• _WORK INSTRUCTION_:
Where does the word "Component" occur in the data below? Copy each line that holds it.

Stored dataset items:
# # # #

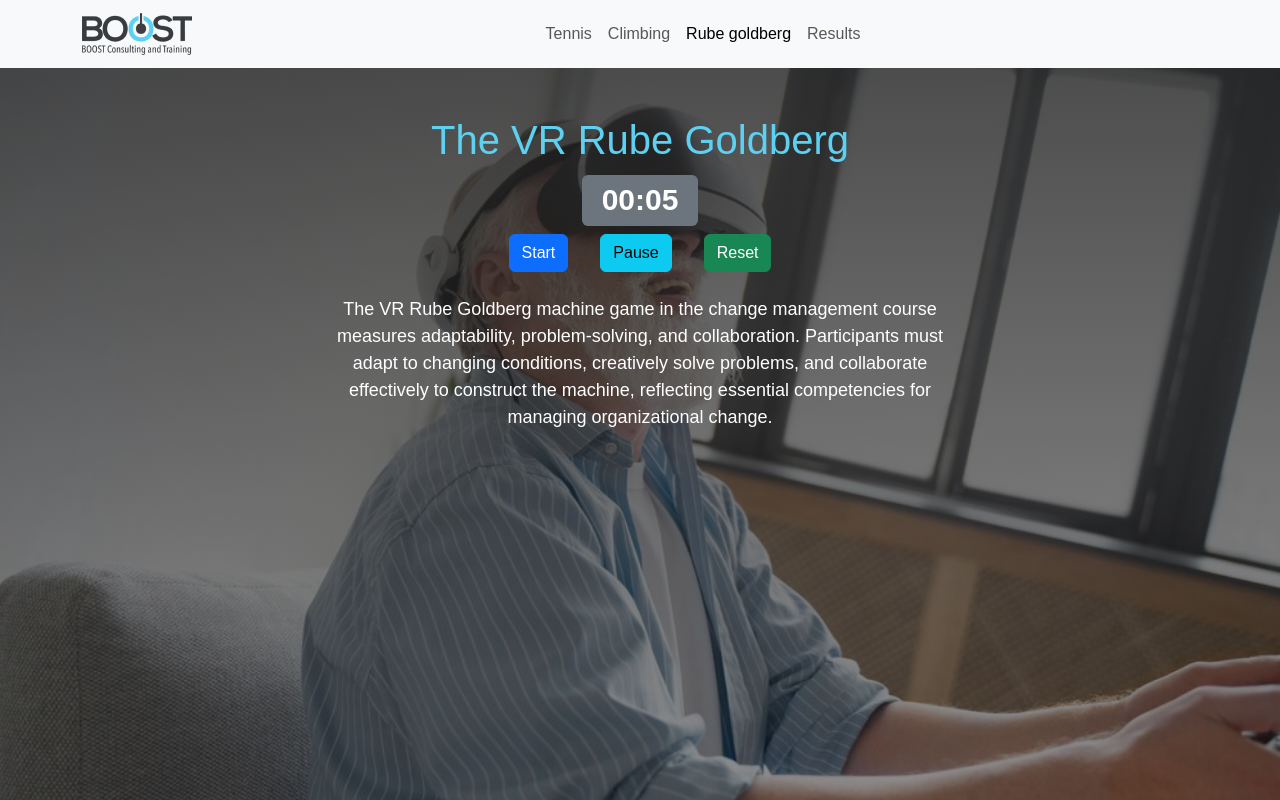
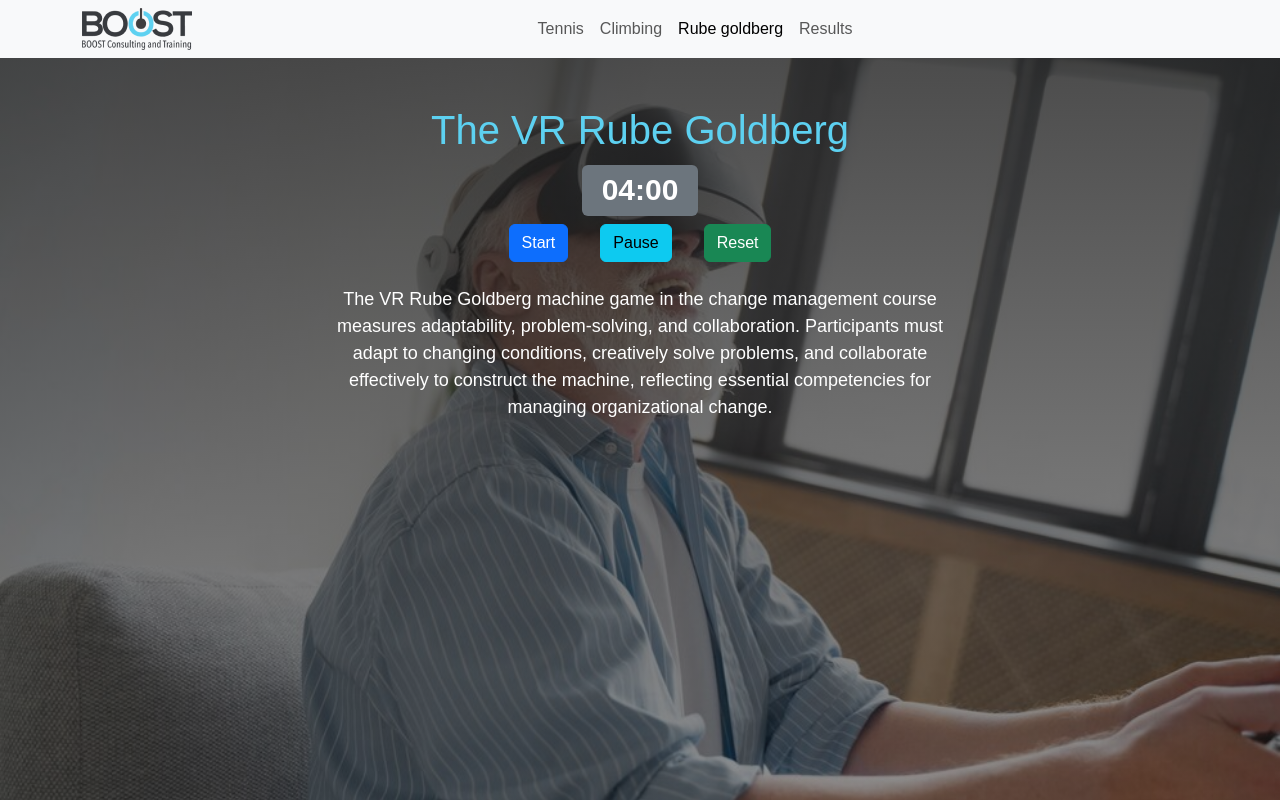
Before and after one commit to Mohamed-Ahmed10/score, a React (Vite) app: page /rube_goldberg in a window 1280 px wide. Built offline with nearby package versions, Linux system fonts and the light colour scheme.

Commit message:
Fix issues and create shared items

```diff
--- a/src/App.jsx
+++ b/src/App.jsx
@@ -6,6 +6,7 @@ import Climbing from './views/Climbing'
 import Rube from './views/Rube'
 import Results from './views/Results'
 import Data_entry from './views/Data_entry'
+import Home from './views/Home'
 
 function App() {
 
@@ -14,6 +15,7 @@ function App() {
       <SiteNav />
 
       <Routes>
+        <Route path="/" Component={Home} />
         <Route path="/results" Component={Results} />
         <Route path="/tennis" Component={Tennis} />
         <Route path="/climbing" Component={Climbing} />
--- a/src/layout/SiteNav.jsx
+++ b/src/layout/SiteNav.jsx
@@ -6,9 +6,9 @@ export default function SiteNav() {
     return (
         <Navbar expand="lg" className="bg-body-tertiary">
             <Container>
-                <Navbar.Brand href="#home">
+                <NavLink className="nav-link" to="/data">
                     <img src={logo} alt="Boost logo" />
-                </Navbar.Brand>
+                </NavLink>
                 <Navbar.Toggle aria-controls="basic-navbar-nav" />
                 <Navbar.Collapse id="basic-navbar-nav">
                     <Nav className="mx-auto">
--- /dev/null
+++ b/src/shared/functions.js
@@ -0,0 +1,18 @@
+export const reset = (setTime, setIsRunning) => {
+    setTime(240)
+    setIsRunning(false)
+}
+
+export const handleStart = (setIsRunning) => {
+    setIsRunning(true);
+};
+
+export const handlePause = (setIsRunning) => {
+    setIsRunning(false);
+};
+
+export const formatTime = (time) => {
+    const minutes = Math.floor(time / 60);
+    const seconds = time % 60;
+    return `${minutes < 10 ? '0' : ''}${minutes}:${seconds < 10 ? '0' : ''}${seconds}`;
+};
--- a/src/views/Climbing.jsx
+++ b/src/views/Climbing.jsx
@@ -1,10 +1,11 @@
 import { useState, useEffect } from 'react';
 import { Button, Badge } from "react-bootstrap";
 import audioPath from '../assets/audios/switch_players.mp3'
+import { reset, handleStart, handlePause, formatTime } from "../shared/functions"
 
 export default function Climbing() {
 
-    const [time, setTime] = useState(5); // 4 minutes in seconds
+    const [time, setTime] = useState(240); // 4 minutes in seconds
     const [isRunning, setIsRunning] = useState(false);
 
     useEffect(() => {
@@ -21,35 +22,17 @@ export default function Climbing() {
         return () => clearTimeout(timer);
     }, [isRunning, time]);
 
-    const handleStart = () => {
-        setIsRunning(true);
-    };
-
-    const handlePause = () => {
-        setIsRunning(false);
-    };
-
-    const formatTime = () => {
-        const minutes = Math.floor(time / 60);
-        const seconds = time % 60;
-        return `${minutes < 10 ? '0' : ''}${minutes}:${seconds < 10 ? '0' : ''}${seconds}`;
-    };
-    const reset = () => {
-        setTime(240)
-        setIsRunning(false)
-    }
-
     return (
         <div className="text-center mt-4 pt-4">
             <h1>Climbing</h1>
 
             <h1 className='text-white'>
-                <Badge bg="secondary">{formatTime()}</Badge>
+                <Badge bg="secondary">{formatTime(time)}</Badge>
             </h1>
-            <Button className="mx-3" onClick={handleStart} variant="primary">Start</Button>
-            <Button className="mx-3" onClick={handlePause} variant="info">Pause</Button>
-            <Button className="mx-3" onClick={reset} variant="success">Reset</Button>
-            <p className="text-white w-50 m-auto mt-4"> Within the climbing VR game, change management competencies can be assessed through adaptability to varying challenges, strategic decision-making in utilizing resources efficiently (like energy shakes), time management skills to reach multiple stops within a set timeframe, resilience in facing setbacks or fatigue, and effective communication in coordinating movements (like using both hands). Additionally, problem-solving abilities and teamwork may be evaluated as players strategize and collaborate to overcome obstacles collectively.</p>
+            <Button className="mx-3" onClick={() => handleStart(setIsRunning)} variant="primary">Start</Button>
+            <Button className="mx-3" onClick={() => handlePause(setIsRunning)} variant="info">Pause</Button>
+            <Button className="mx-3" onClick={() => reset(setTime, setIsRunning)} variant="success">Reset</Button>
+            <p className="text-white w-50 m-auto mt-4"> Within the climbing VR game, change management competencies can be assessed through adaptability to varying challenges, strategic decision-making in utilizing resources efficiently (like energy shakes), time management skills to reach multiple stops within a set time frame, resilience in facing setbacks or fatigue, and effective communication in coordinating movements (like using both hands). Additionally, problem-solving abilities and teamwork may be evaluated as players strategize and collaborate to overcome obstacles collectively.</p>
         </div>
     )
 }
--- a/src/views/Data_entry.jsx
+++ b/src/views/Data_entry.jsx
@@ -7,7 +7,7 @@ export default function Data_entry() {
     console.log(team)
     return (
         <div>
-            <h3 className='score_title text-center text-white my-3'>Team one</h3>
+            <h3 className='fw-bold score_title text-center text-white my-3'>Team one</h3>
             <Form.Control
                 className="w-50 mx-auto mt-4"
                 type="text"
@@ -21,7 +21,7 @@ export default function Data_entry() {
                 placeholder="Team 1 score"
             />
             <hr />
-            <h3 className='score_title text-center text-white my-3'>Team two</h3>
+            <h3 className='fw-bold score_title text-center text-white my-3'>Team two</h3>
             <Form.Control
                 className="w-50 mx-auto mt-4"
                 type="text"
@@ -35,7 +35,7 @@ export default function Data_entry() {
                 placeholder="Team 2 score"
             />
             <hr />
-            <h3 className='score_title text-center text-white my-3'>Team three</h3>
+            <h3 className='fw-bold score_title text-center text-white my-3'>Team three</h3>
             <Form.Control
                 className="w-50 mx-auto mt-4"
                 type="text"
@@ -49,7 +49,7 @@ export default function Data_entry() {
                 placeholder="Team 3 score"
             />
             <hr />
-            <h3 className='score_title text-center text-white my-3'>Team four</h3>
+            <h3 className='fw-bold score_title text-center text-white my-3'>Team four</h3>
             <Form.Control
                 className="w-50 mx-auto mt-4"
                 type="text"
--- /dev/null
+++ b/src/views/Home.jsx
@@ -0,0 +1,9 @@
+import logo from "../assets/logo_light.svg"
+
+export default function Home() {
+    return (
+        <div className="w-25 mx-auto mt-4 pt-4">
+            <img className="img-fluid" src={logo} alt="Logo" />
+        </div>
+    )
+}
--- a/src/views/Rube.jsx
+++ b/src/views/Rube.jsx
@@ -1,9 +1,10 @@
 import { useState, useEffect } from 'react';
 import { Button, Badge } from "react-bootstrap";
 import audioPath from '../assets/audios/switch_players.mp3'
+import { reset, handleStart, handlePause, formatTime } from "../shared/functions"
 
 export default function Rube() {
-    const [time, setTime] = useState(5); // 4 minutes in seconds
+    const [time, setTime] = useState(240); // 4 minutes in seconds
     const [isRunning, setIsRunning] = useState(false);
 
     useEffect(() => {
@@ -19,30 +20,17 @@ export default function Rube() {
         return () => clearTimeout(timer);
     }, [isRunning, time]);
 
-    const handleStart = () => {
-        setIsRunning(true);
-    };
-
-    const handlePause = () => {
-        setIsRunning(false);
-    };
-
-    const formatTime = () => {
-        const minutes = Math.floor(time / 60);
-        const seconds = time % 60;
-        return `${minutes < 10 ? '0' : ''}${minutes}:${seconds < 10 ? '0' : ''}${seconds}`;
-    };
 
     return (
         <div className="text-center mt-4 pt-4">
             <h1>The VR Rube Goldberg</h1>
 
             <h1 className='text-white'>
-                <Badge bg="secondary">{formatTime()}</Badge>
+                <Badge bg="secondary">{ formatTime(time)}</Badge>
             </h1>
-            <Button className="mx-3" onClick={handleStart} variant="primary">{isRunning ? 'Continue' : 'Start'}</Button>
-            <Button className="mx-3" onClick={handlePause} variant="info">Pause</Button>
-            <Button className="mx-3" onClick={() => setTime(240)} variant="success">Reset</Button>
+            <Button className="mx-3" onClick={() => handleStart(setIsRunning)} variant="primary">Start</Button>
+            <Button className="mx-3" onClick={() => handlePause(setIsRunning)} variant="info">Pause</Button>
+            <Button className="mx-3" onClick={() => reset(setTime, setIsRunning)} variant="success">Reset</Button>
             <p className="text-white w-50 m-auto mt-4">The VR Rube Goldberg machine game in the change management course measures adaptability, problem-solving, and collaboration. Participants must adapt to changing conditions, creatively solve problems, and collaborate effectively to construct the machine, reflecting essential competencies for managing organizational change.</p>
         </div>
     )
--- a/src/views/Tennis.jsx
+++ b/src/views/Tennis.jsx
@@ -1,11 +1,12 @@
 import { useState, useEffect } from 'react';
 import { Button, Badge } from "react-bootstrap";
 import audioPath from '../assets/audios/switch_players.mp3'
+import { reset, handleStart, handlePause, formatTime } from "../shared/functions"
 
 export default function Tennis() {
 
 
-    const [time, setTime] = useState(4); // 4 minutes in seconds
+    const [time, setTime] = useState(240); // 4 minutes in seconds
     const [isRunning, setIsRunning] = useState(false);
 
     useEffect(() => {
@@ -21,30 +22,18 @@ export default function Tennis() {
         return () => clearTimeout(timer);
     }, [isRunning, time]);
 
-    const handleStart = () => {
-        setIsRunning(true);
-    };
 
-    const handlePause = () => {
-        setIsRunning(false);
-    };
-
-    const formatTime = () => {
-        const minutes = Math.floor(time / 60);
-        const seconds = time % 60;
-        return `${minutes < 10 ? '0' : ''}${minutes}:${seconds < 10 ? '0' : ''}${seconds}`;
-    };
 
     return (
         <div className="text-center mt-4 pt-4">
             <h1>Tennis</h1>
 
             <h1 className='text-white'>
-                <Badge bg="secondary">{formatTime()}</Badge>
+                <Badge bg="secondary">{formatTime(time)}</Badge>
             </h1>
-            <Button className="mx-3" onClick={handleStart} variant="primary">{isRunning ? 'Continue' : 'Start'}</Button>
-            <Button className="mx-3" onClick={handlePause} variant="info">Pause</Button>
-            <Button className="mx-3" onClick={() => setTime(240)} variant="success">Reset</Button>
+            <Button className="mx-3" onClick={() => handleStart(setIsRunning)} variant="primary">Start</Button>
+            <Button className="mx-3" onClick={() => handlePause(setIsRunning)} variant="info">Pause</Button>
+            <Button className="mx-3" onClick={() => reset(setTime, setIsRunning)} variant="success">Reset</Button>
             <p className="text-white w-50 m-auto mt-4">In the tennis game, change management competencies are evident through adaptability, problem-solving, and flexibility as players navigate equipment variations mid-match. Rapid learning and decision-making under pressure showcase the importance of continuous adaptation and strategic agility. Moreover, emphasizing change management planning underscores the need for proactive strategies to facilitate smooth transitions amidst uncertainty.</p>
         </div>
     )
```
Also changed, not shown: src/assets/logo_light.svg (added).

# # # #

• _RESPONSE TO THIS EXERCISE_:
+        <Route path="/" Component={Home} />
         <Route path="/results" Component={Results} />
         <Route path="/tennis" Component={Tennis} />
         <Route path="/climbing" Component={Climbing} />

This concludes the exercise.